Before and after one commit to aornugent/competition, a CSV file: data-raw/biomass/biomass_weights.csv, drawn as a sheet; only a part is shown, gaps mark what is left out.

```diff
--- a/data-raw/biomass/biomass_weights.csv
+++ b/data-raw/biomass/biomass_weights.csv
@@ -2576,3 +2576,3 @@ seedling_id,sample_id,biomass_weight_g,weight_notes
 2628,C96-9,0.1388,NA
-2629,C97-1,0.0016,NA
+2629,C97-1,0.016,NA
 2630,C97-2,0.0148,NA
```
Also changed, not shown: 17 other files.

==

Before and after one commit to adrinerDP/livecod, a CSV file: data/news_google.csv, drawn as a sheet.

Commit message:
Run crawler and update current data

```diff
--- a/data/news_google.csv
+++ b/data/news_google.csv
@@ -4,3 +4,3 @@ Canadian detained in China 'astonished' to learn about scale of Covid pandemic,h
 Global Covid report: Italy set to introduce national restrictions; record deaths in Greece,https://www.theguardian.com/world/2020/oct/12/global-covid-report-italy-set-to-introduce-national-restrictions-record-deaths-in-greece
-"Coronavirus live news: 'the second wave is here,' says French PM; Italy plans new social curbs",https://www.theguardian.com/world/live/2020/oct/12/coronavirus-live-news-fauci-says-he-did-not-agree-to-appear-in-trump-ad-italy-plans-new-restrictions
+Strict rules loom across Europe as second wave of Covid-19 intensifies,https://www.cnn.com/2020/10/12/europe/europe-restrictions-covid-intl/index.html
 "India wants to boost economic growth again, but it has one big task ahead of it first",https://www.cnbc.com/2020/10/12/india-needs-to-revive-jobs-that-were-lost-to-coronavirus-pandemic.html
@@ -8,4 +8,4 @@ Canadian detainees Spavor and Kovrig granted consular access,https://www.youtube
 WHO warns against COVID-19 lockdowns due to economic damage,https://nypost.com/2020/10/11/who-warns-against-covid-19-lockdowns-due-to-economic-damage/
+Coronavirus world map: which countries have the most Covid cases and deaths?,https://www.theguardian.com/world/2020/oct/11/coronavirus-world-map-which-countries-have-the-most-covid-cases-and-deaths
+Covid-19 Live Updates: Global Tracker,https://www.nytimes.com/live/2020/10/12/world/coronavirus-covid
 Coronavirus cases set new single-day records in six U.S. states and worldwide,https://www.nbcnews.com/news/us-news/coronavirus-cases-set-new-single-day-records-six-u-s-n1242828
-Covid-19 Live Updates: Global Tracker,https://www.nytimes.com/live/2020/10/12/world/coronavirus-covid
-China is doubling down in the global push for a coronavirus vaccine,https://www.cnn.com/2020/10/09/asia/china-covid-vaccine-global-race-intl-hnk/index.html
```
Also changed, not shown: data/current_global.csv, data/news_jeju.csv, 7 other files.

--

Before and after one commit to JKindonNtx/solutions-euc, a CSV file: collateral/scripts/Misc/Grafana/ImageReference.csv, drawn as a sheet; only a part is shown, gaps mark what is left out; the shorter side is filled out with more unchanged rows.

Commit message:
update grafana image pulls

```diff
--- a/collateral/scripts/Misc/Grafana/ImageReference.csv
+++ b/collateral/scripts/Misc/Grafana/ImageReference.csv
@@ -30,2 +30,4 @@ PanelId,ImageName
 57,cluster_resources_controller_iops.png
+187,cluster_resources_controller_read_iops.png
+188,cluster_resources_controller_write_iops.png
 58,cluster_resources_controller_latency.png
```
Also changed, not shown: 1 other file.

### PROMPT
Copy out each line of the records above that includes "part".

### TASK OUTPUT
Before and after one commit to aornugent/competition, a CSV file: data-raw/biomass/biomass_weights.csv, drawn as a sheet; only a part is shown, gaps mark what is left out.
Before and after one commit to JKindonNtx/solutions-euc, a CSV file: collateral/scripts/Misc/Grafana/ImageReference.csv, drawn as a sheet; only a part is shown, gaps mark what is left out; the shorter side is filled out with more unchanged rows.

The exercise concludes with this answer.